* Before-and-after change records
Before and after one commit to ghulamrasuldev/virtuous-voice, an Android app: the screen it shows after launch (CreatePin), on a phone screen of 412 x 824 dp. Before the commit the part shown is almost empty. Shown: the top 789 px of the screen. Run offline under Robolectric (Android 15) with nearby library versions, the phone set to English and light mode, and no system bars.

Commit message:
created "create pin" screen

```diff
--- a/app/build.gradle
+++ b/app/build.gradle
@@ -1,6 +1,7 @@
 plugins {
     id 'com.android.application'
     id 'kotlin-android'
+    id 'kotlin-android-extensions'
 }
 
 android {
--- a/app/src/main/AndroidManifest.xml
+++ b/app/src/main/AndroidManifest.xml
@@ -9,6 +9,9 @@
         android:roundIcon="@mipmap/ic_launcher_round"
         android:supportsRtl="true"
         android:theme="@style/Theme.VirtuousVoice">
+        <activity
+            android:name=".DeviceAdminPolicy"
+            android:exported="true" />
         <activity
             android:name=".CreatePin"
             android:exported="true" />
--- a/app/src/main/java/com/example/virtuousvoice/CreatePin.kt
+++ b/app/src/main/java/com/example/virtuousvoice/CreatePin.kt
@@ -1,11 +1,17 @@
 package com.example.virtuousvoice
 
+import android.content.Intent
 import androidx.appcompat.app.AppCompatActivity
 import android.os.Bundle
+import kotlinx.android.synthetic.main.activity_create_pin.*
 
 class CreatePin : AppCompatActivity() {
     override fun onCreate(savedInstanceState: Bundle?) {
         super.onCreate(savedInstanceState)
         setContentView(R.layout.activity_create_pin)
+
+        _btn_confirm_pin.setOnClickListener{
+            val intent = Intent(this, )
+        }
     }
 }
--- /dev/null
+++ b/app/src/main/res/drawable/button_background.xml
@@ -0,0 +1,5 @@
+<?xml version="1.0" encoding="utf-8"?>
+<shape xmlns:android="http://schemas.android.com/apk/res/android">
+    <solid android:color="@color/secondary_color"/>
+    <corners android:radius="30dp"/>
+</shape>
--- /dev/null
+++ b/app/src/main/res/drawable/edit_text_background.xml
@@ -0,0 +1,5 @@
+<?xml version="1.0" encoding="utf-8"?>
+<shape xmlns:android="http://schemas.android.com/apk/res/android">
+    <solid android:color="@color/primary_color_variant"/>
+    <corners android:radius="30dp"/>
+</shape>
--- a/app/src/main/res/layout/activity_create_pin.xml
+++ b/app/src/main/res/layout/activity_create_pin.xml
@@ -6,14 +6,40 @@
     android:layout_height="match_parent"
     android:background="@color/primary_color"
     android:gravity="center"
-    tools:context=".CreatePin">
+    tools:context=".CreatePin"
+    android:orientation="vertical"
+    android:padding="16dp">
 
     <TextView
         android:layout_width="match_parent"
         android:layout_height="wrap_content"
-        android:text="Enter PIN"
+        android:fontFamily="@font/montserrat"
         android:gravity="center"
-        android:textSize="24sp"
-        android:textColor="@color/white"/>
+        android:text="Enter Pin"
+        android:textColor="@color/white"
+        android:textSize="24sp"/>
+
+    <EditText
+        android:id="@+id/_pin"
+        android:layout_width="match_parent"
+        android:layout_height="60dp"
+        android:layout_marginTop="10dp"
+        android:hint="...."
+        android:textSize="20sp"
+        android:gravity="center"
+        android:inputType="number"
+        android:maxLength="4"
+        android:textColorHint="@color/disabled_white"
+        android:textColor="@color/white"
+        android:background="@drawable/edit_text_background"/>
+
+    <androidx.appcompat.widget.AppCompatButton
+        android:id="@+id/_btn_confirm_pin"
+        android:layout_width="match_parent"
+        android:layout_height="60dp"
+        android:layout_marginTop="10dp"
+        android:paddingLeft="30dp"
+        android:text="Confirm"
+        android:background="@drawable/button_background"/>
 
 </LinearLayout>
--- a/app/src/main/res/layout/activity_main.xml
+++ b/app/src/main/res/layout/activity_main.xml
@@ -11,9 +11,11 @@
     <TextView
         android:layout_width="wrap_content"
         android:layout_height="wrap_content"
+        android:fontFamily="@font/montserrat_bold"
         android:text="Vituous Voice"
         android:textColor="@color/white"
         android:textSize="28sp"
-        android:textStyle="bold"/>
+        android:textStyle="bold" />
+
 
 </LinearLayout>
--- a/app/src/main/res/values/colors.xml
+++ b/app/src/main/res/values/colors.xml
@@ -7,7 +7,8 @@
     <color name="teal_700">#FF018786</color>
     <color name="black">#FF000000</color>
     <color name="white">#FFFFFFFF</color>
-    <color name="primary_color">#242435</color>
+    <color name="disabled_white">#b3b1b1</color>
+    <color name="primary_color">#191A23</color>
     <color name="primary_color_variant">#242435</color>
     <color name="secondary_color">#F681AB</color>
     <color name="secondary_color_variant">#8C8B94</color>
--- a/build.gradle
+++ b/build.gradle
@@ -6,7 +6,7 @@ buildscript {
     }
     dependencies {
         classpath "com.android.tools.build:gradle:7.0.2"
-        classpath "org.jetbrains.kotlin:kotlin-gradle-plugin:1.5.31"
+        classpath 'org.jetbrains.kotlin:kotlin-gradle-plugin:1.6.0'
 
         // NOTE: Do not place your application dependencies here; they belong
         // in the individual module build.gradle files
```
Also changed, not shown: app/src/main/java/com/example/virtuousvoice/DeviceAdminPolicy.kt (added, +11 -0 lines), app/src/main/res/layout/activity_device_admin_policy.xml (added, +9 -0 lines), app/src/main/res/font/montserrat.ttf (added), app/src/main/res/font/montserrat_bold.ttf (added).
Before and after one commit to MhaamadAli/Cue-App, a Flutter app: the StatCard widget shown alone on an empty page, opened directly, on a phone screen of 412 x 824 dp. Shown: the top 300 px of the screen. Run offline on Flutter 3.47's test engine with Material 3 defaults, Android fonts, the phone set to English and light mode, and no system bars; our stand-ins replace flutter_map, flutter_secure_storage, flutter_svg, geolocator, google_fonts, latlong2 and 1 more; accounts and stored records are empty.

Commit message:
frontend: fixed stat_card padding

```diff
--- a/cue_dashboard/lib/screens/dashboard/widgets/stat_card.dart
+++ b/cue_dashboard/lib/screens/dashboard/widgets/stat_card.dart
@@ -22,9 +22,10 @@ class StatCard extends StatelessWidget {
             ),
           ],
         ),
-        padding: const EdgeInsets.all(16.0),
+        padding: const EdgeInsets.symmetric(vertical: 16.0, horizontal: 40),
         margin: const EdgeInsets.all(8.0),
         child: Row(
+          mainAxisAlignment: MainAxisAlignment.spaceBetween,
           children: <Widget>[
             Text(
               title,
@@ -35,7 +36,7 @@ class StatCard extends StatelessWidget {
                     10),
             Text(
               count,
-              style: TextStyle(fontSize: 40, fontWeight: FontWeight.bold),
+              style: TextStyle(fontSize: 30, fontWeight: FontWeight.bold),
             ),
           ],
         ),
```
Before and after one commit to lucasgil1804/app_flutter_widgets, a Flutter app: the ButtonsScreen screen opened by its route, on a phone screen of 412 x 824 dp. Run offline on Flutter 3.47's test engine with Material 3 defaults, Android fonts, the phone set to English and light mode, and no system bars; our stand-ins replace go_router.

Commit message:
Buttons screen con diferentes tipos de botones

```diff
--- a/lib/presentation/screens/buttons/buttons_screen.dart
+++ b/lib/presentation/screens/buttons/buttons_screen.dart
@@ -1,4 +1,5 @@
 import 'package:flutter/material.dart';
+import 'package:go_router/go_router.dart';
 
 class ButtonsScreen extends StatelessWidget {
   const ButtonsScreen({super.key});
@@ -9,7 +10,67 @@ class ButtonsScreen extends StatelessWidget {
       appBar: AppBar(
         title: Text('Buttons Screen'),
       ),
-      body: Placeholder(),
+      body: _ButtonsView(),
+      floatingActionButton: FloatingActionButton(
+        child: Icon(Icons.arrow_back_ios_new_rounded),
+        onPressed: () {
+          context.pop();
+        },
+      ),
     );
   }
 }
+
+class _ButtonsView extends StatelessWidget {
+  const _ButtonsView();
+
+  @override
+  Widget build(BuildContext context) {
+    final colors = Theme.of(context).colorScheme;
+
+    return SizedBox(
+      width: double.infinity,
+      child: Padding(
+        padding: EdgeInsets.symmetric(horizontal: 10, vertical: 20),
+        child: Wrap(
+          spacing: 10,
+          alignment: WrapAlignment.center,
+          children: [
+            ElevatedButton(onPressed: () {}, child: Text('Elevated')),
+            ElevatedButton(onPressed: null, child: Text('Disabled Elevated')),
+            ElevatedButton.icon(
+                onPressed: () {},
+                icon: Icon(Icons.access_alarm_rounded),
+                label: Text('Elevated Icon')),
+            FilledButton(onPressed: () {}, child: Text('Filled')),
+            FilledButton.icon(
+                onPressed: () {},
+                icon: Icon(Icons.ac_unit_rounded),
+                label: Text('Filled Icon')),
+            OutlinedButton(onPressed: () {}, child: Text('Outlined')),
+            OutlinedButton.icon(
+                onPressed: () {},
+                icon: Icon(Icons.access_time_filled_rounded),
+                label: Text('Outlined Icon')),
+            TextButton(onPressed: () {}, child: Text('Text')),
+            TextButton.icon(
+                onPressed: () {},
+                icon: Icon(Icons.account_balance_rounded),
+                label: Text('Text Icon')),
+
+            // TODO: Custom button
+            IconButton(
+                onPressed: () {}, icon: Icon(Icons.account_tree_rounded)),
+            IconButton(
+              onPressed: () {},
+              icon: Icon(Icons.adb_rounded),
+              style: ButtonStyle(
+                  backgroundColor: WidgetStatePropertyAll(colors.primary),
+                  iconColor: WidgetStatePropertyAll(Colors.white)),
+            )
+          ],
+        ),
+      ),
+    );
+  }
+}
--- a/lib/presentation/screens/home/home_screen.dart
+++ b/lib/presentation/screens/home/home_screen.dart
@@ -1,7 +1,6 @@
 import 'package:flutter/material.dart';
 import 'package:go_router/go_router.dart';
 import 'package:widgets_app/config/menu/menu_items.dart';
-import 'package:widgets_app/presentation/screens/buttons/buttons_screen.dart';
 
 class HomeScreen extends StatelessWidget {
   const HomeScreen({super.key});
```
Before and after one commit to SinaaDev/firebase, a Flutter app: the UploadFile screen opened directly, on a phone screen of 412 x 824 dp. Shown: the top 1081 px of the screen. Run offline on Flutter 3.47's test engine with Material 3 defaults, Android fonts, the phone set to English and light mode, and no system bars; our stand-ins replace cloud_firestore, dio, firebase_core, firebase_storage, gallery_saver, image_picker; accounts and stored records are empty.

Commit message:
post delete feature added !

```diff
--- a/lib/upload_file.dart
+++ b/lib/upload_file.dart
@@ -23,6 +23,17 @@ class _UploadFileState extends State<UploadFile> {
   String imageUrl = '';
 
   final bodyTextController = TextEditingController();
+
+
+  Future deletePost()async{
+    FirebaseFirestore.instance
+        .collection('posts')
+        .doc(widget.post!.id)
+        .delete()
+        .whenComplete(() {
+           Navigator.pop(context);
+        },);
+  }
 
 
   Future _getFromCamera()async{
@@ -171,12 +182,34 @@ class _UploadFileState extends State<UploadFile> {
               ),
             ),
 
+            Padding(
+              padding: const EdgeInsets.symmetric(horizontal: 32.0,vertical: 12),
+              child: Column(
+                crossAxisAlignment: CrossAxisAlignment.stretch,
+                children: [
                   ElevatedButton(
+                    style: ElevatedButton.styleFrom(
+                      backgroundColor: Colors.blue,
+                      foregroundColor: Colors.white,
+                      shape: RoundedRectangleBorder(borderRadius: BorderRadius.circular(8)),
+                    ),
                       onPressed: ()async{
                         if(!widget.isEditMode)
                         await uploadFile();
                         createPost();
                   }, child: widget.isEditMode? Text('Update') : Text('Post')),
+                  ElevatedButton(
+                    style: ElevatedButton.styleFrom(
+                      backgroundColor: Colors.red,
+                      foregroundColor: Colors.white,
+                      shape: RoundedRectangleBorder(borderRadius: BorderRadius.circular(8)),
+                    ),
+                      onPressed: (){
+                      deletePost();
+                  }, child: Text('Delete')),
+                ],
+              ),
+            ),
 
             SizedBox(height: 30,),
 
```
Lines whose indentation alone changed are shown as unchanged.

* Task statement
Gather from the data above every line with the string "symmetric".

* Exercise response
+        padding: const EdgeInsets.symmetric(vertical: 16.0, horizontal: 40),
+        padding: EdgeInsets.symmetric(horizontal: 10, vertical: 20),
+              padding: const EdgeInsets.symmetric(horizontal: 32.0,vertical: 12),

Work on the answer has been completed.